Science communication reimagined: using cleavage to attract you to science
A young scientist at UTS is using research on ‘cleavage’ as a catalyst for a potential future in science communication.
Michael Widjaja is completing his PhD on proteomics and microbiology at the UTS ithree Institute for Infection, Immunity and Innovation.
His passion for communicating his research recently earnt him the Best Poster Presentation Award at the 2nd Proteomics & Beyond 2014 Symposium.
“I am hoping to be a science communicator for the general public so that I can educate them about microbiology,” Michael said. “Seeing peoples’ faces light up when something in their brain clicks and they understand my research just makes my day.”
Michael’s research focuses on cleavage in tiny bacteria called Mycoplasma pneumoniae that causes pneumonia in humans.
“I am specifically looking at proteins and I like to think of proteins as “tools” that all cells use to do everything,” he said. “These include eating, communicating with other cells, waste removal, and in the case of bad bacteria, causing disease.”

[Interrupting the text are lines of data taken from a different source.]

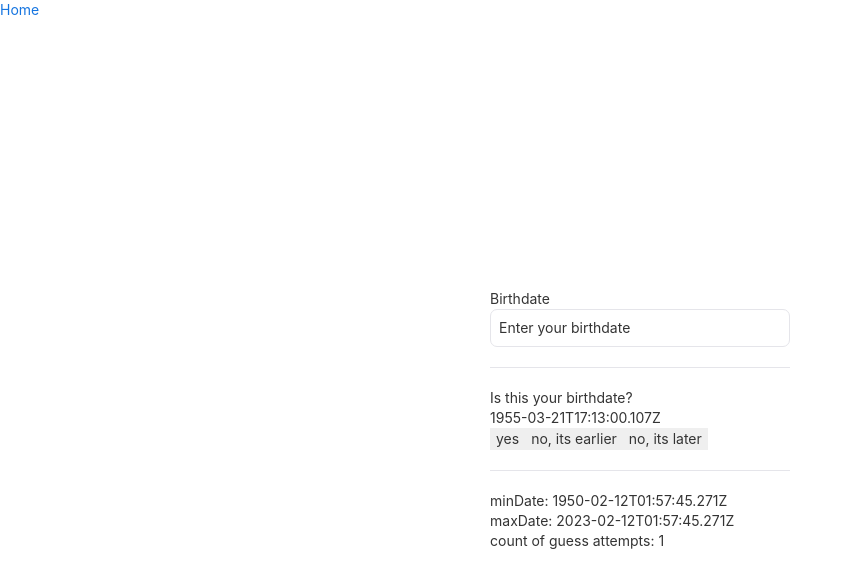
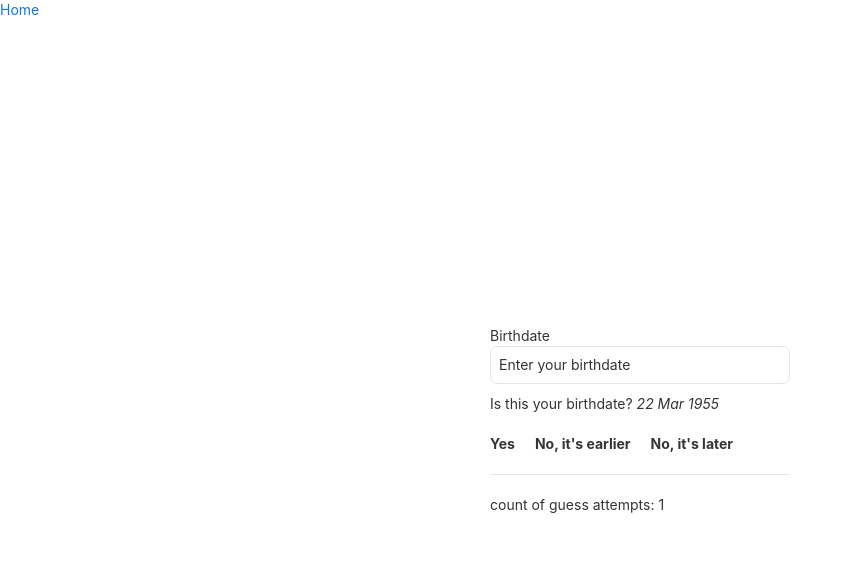
Before and after one commit to pekerleke/bad-ui, a Next.js app: page /bad-ui/component/date-guesser in a window 1280 px wide. Both pictures are taken after a click on the element "Enter your birthdate". Shown: the top 588 px of the page, without its empty margins (0-852 px from the left). Built offline with nearby package versions, Linux system fonts and the light colour scheme.

Commit message:
fix linter

```diff
--- a/package.json
+++ b/package.json
@@ -10,6 +10,8 @@
   },
   "dependencies": {
     "classnames": "^2.5.1",
+    "date-fns": "^3.5.0",
+    "dayjs": "^1.11.10",
     "next": "14.1.3",
     "react": "^18",
     "react-dom": "^18",
--- a/src/pages/component/date-guesser/index.tsx
+++ b/src/pages/component/date-guesser/index.tsx
@@ -1,6 +1,9 @@
 import { useState } from "react";
 import styles from "./dateGuesser.module.scss";
 import 'rsuite/dist/rsuite.min.css';
+import { endOfDay, startOfDay } from "date-fns";
+import dayjs from "dayjs";
+import { Button } from "rsuite";
 
 
 //TODO: fix metadata and layout config
@@ -10,7 +13,7 @@ export default function InputKeyboardLess() {
     const [minDate, setMinDate] = useState('1950-02-12T01:57:45.271Z');
     const [endDate, setEndDate] = useState('2023-02-12T01:57:45.271Z');
     const [attempsCount, setAttempsCount] = useState(0);
-    const [birthdate, setBirthdate] = useState();
+    const [birthdate, setBirthdate] = useState<string>();
     const [checkDate, setCheckDate] = useState<string>();
 
     const generateRandomDOB = (minDate: any, maxDate: any) => {
@@ -20,9 +23,9 @@ export default function InputKeyboardLess() {
     }
 
     function getRandomDate(from: Date, to: Date) {
-        const fromTime = from.getTime();
-        const toTime = to.getTime();
-        return new Date(fromTime + Math.random() * (toTime - fromTime));
+        const fromTime = endOfDay(from).getTime();
+        const toTime = startOfDay(to).getTime();
+        return startOfDay(new Date(fromTime + Math.random() * (toTime - fromTime)));
     }
 
     return (
@@ -31,24 +34,27 @@ export default function InputKeyboardLess() {
             <main className={styles.container}>
                 <div style={{ width: 300 }}>
                     Birthdate
-                    <div className={styles.input} onClick={() => console.log(generateRandomDOB(minDate, endDate))}>{birthdate || "Enter your birthdate"}</div>
+                    <div className={styles.input} onClick={() => generateRandomDOB(minDate, endDate)}>{birthdate ? dayjs(birthdate).format('DD/MM/YYYY') : "Enter your birthdate"}</div>
 
                     {
                         checkDate && !birthdate && (
                             <div>
+                                Is this your birthdate? <i>{dayjs(checkDate).format('DD MMM YYYY')}</i>
+                                <br /><br />
+                                <div style={{display: "flex", gap: 20}}>
+
+                                    <b onClick={() => setBirthdate(checkDate)}>Yes</b>
+                                    <b onClick={() => { setEndDate(checkDate); generateRandomDOB(minDate, checkDate) }}>No, it's earlier</b>
+                                    <b onClick={() => { setMinDate(checkDate); generateRandomDOB(checkDate, endDate) }}>No, it's later</b>
+
+
+                                    {/* <Button onClick={() => setBirthdate(checkDate)} appearance="default">Yes</Button>
+
+                                    <Button onClick={() => { setEndDate(checkDate); generateRandomDOB(minDate, checkDate) }} appearance="default">No, its earlier</Button>
+
+                                    <Button onClick={() => { setMinDate(checkDate); generateRandomDOB(checkDate, endDate) }} appearance="default">No, its later</Button> */}
+                                </div>
                                 <hr />
-                                Is this your birthdate? <br />
-                                {checkDate}
-
-                                <br />
-                                <button onClick={() => setBirthdate(checkDate)}>yes</button>
-                                <button onClick={() => { setEndDate(checkDate); generateRandomDOB(minDate, checkDate) }}>no, its earlier</button>
-                                <button onClick={() => { setMinDate(checkDate); generateRandomDOB(checkDate, endDate) }}>no, its later</button>
-
-                                <hr />
-
-                                minDate: {minDate} <br />
-                                maxDate: {endDate} <br />
                                 count of guess attempts: {attempsCount}
                             </div>
                         )
```
Also changed, not shown: 1 other file (tests, documents, lock files or other folders).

During his research, Michael has found that the cleaving of proteins in Mycoplasma pneumoniae has led to a generation of more proteins that cause disease, whereas traditionally, the cleaving of proteins disables them.
Although cleavage has been found in this area of research before, Michael has discovered far more cleavage than what was previously known. He is now in pursuit of an explanation of what effect this cleavage has on the bacteria.
“Cleavage is a thing in bacteria and a lot more bacteria have cleavage than what we thought,” he said. “I found cleavage through affinity chromatography experiments which is a technique that looks at the interaction of proteins.
“One hypothesis, based on other bacteria, is that this cleavage is used as a distraction from antibiotics and the immune system.
“So instead of targeting the bacteria, the immune systems targets these cleaved proteins.”
As well as writing up the findings of his PhD research this year, Michael has also taken up many opportunities to communicate his research to school groups and the general public.
He has spoken at international and national conferences, was a finalist in Fresh Science and FameLab (NSW) and participated in ‘Speed Meet a Scientist’ during National Science Week.
Michael hopes to increase the healthiness of people in society by identifying a way to discontinue cleavage patterns.
“I hope to find out what Mycoplasma pneumoniae uses cleavage for and then scientists can find a way to stop this cleavage and hopefully eliminate infections by Mycoplasma pneumoniae,” he said.
You can follow Michael on twitter.